Garden Retreat

Story by Anna Mason • Photography by Latonia Gaston

Carroll Samuelson was sketching ideas for her current garden before she even bought the house. At that time, the property didn’t have a garden at all, just a steeply sloped 1-acre backyard that went mostly untouched by its owner. Today, that expansive, lopsided space has been transformed into a beautiful, wonder-filled garden.

Carroll didn’t always have space to keep a garden like the one she has now, but she has always loved them. “I was influenced from my earliest childhood,” she says. “We lived in Pasadena, California, near two very large public gardens. I would ride my bike to one or the other after school, and I would sit and sketch for hours. I think my eye was set on wide, graceful curving paths and places to sit and things to look at.” Before buying her current house, the ‘log palace’ as her friends call it, Carroll lived in a townhouse with a miniature garden.

Her current home, however, has all the space she needs. “I had a sketch of exactly what I wanted the garden to look like before I moved in,” says Carroll. She moved in 16 years ago, and she’s been working on her garden ever since. “It’s a labor of love. When I got the first part of it under control, I could have just stopped there, but I couldn’t.” Carroll didn’t hire a designer to plan her garden, and does most of the work herself, calling on a handyman only for the more physical tasks. “He takes a step back one day while we’re working, and says to me, this is starting to look exactly like you said it would!” says Carroll with a laugh.
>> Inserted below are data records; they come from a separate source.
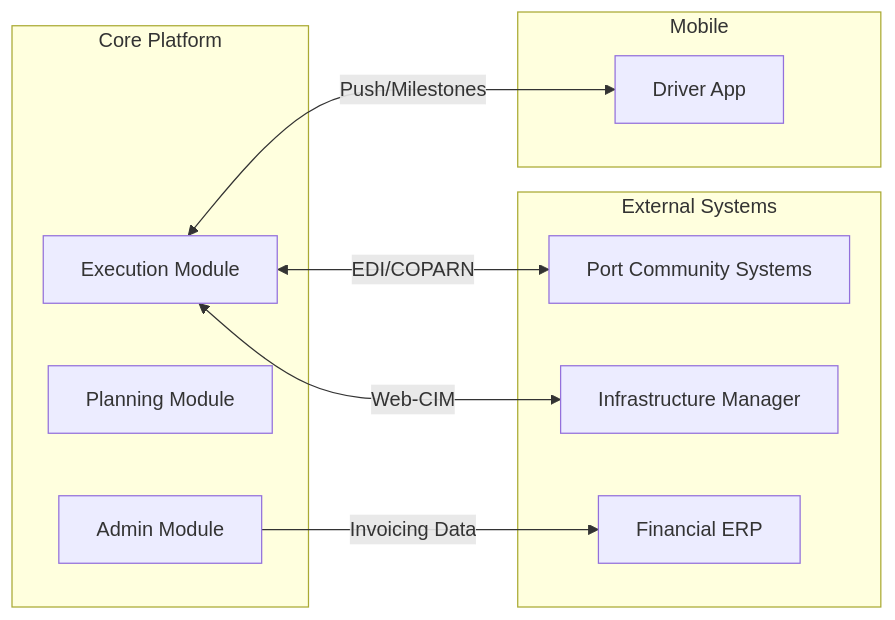
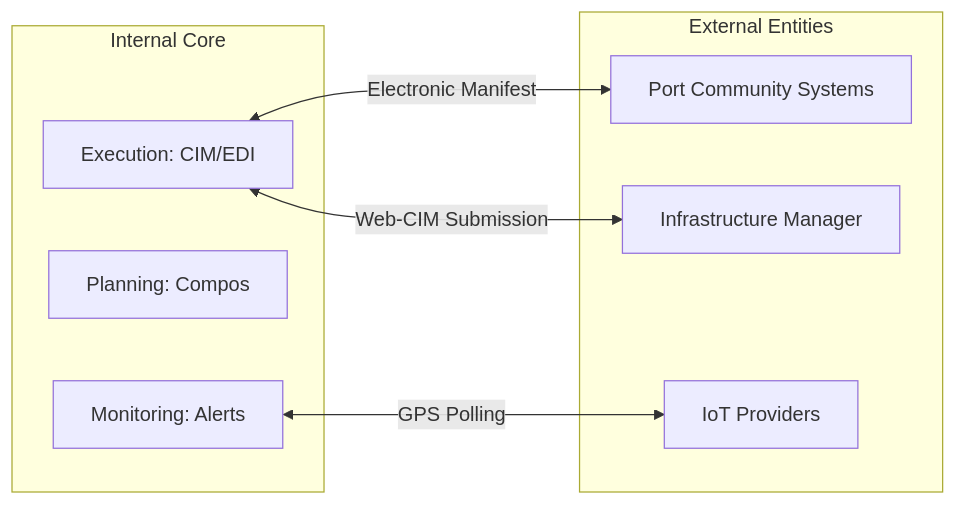
Before and after one commit to wavecentric/docs: the third of 3 diagrams in magemo/connectivity.mdx, drawn with Mermaid. The commit also changed other lines of this file and 12 other files, not shown here.

````diff
--- a/magemo/connectivity.mdx
+++ b/magemo/connectivity.mdx
@@ -48,23 +54,18 @@
 ```mermaid
 graph LR
-    subgraph "External Systems"
+    subgraph "External Entities"
         PCS[Port Community Systems]
         IM[Infrastructure Manager]
-        ERP[Financial ERP]
+        GPS[IoT Providers]
     end
     
-    subgraph "Core Platform"
-        EXEC[Execution Module]
-        PLAN[Planning Module]
-        ADM[Admin Module]
-    end
-    
-    subgraph "Mobile"
-        APP[Driver App]
+    subgraph "Internal Core"
+        EXEC[Execution: CIM/EDI]
+        PLAN[Planning: Compos]
+        MON[Monitoring: Alerts]
     end
 
-    EXEC <-->|EDI/COPARN| PCS
-    EXEC <-->|Web-CIM| IM
-    ADM -->|Invoicing Data| ERP
-    EXEC <-->|Push/Milestones| APP
+    EXEC <-->|Electronic Manifest| PCS
+    EXEC <-->|Web-CIM Submission| IM
+    MON <-->|GPS Polling| GPS
 ```
````
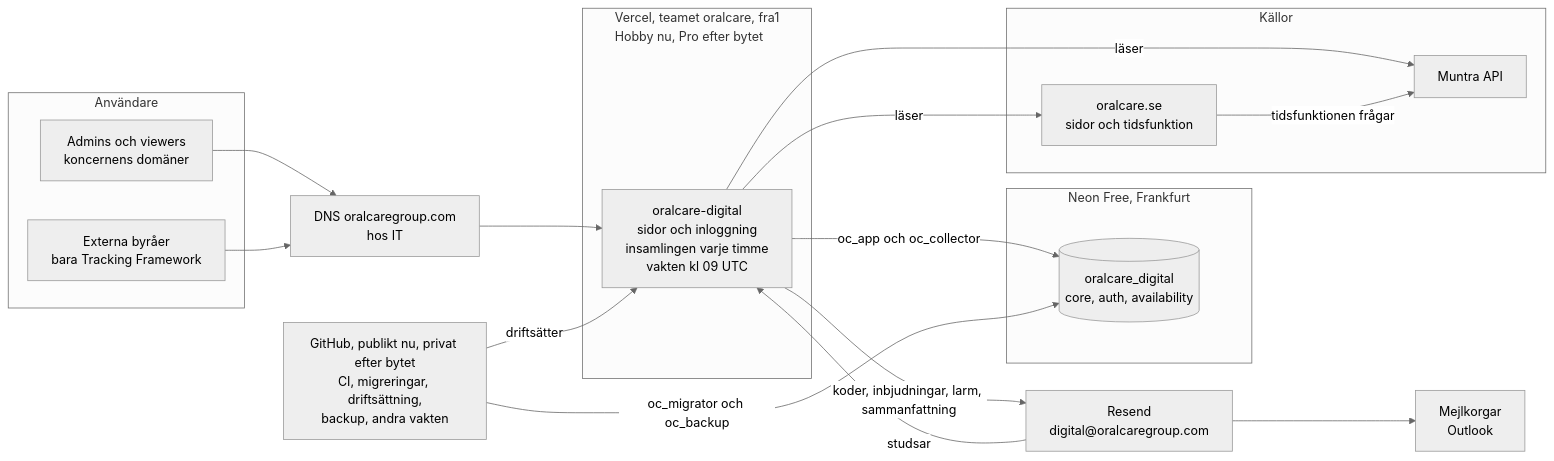
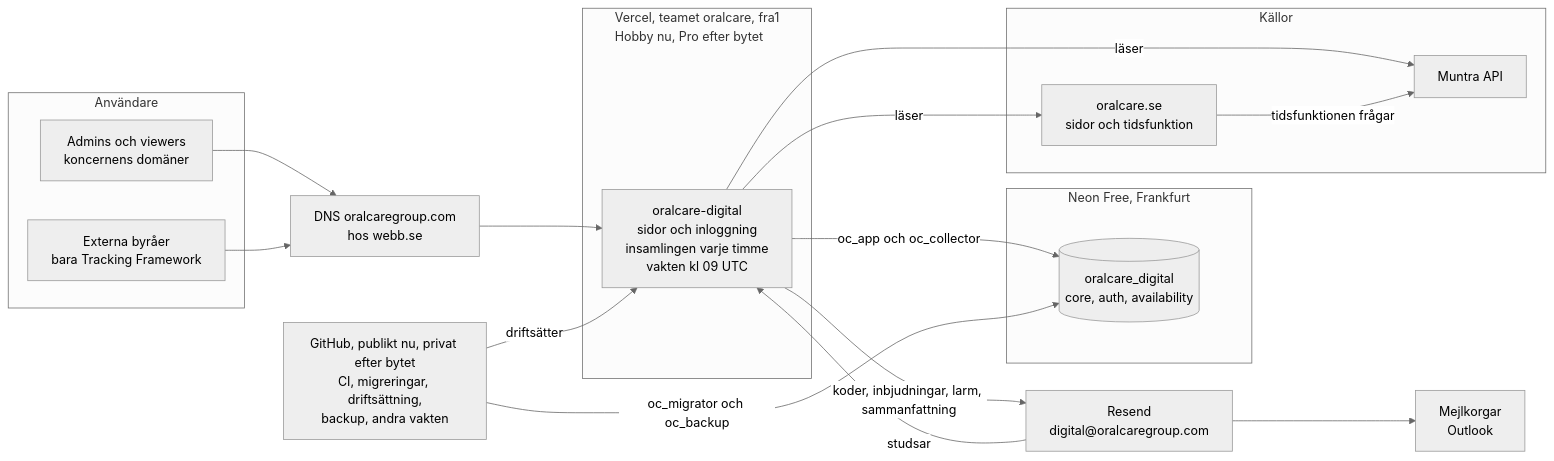
One commit to oral-care/oralcare-digital changed the diagram in docs/plan.md. Above: the diagram before and after it, drawn with Mermaid (neutral theme). The commit also changed other lines of this file and 61 other files, not shown here.

````diff
--- a/docs/plan.md
+++ b/docs/plan.md
@@ -1220,34 +1233,34 @@
 ```mermaid
 flowchart LR
   subgraph users["Användare"]
     staff["Admins och viewers<br/>koncernens domäner"]
     agency["Externa byråer<br/>bara Tracking Framework"]
   end
-  dns["DNS oralcaregroup.com<br/>hos IT"]
+  dns["DNS oralcaregroup.com<br/>hos webb.se"]
   subgraph vercel["Vercel, teamet oralcare, fra1<br/>Hobby nu, Pro efter bytet"]
     app["oralcare-digital<br/>sidor och inloggning<br/>insamlingen varje timme<br/>vakten kl 09 UTC"]
   end
   subgraph neon["Neon Free, Frankfurt"]
     db[("oralcare_digital<br/>core, auth, availability")]
   end
   subgraph sources["Källor"]
     oc["oralcare.se<br/>sidor och tidsfunktion"]
     mu["Muntra API"]
   end
   resend["Resend<br/>digital@oralcaregroup.com"]
   inbox["Mejlkorgar<br/>Outlook"]
   gh["GitHub, publikt nu, privat efter bytet<br/>CI, migreringar, driftsättning,<br/>backup, andra vakten"]
 
   staff --> dns
   agency --> dns
   dns --> app
   app -- "oc_app och oc_collector" --> db
   app -- "läser" --> oc
   app -- "läser" --> mu
   oc -- "tidsfunktionen frågar" --> mu
   app -- "koder, inbjudningar, larm, sammanfattning" --> resend
   resend --> inbox
   resend -- "studsar" --> app
   gh -- "driftsätter" --> app
   gh -- "oc_migrator och oc_backup" --> db
 ```
````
The garden is the entirety of the backyard, and on a 1-acre lot that’s a lot of room to grow. “I believe in defined entrances and exits to a garden,” says Carroll. “When you pass through the gate at the entrance, you experience a sort of transport. The rest of the world stays outside, and inside it’s peaceful.” The garden is mostly perennials, and Carroll doesn’t grow fruits or vegetables, preferring to buy them at local farmers markets. “I stick with things that I know will grow,” she says. “It’s not cheap to experiment with plants.”

Choosing to stick with plants she knows doesn’t mean Carroll always plays it safe. “I’m not afraid,” she says. “Bringing in a bulldozer and a rock the size of a VW bug are bold moves.” That rock is a centerpiece of sorts, sitting between diagonal paths and providing an anchor for everything around it. Carroll sets the garden décor up the same way every year, knowing what works where and keeping it that way. She knows what to expect from her garden usually, but this summer the weather made things unpredictable.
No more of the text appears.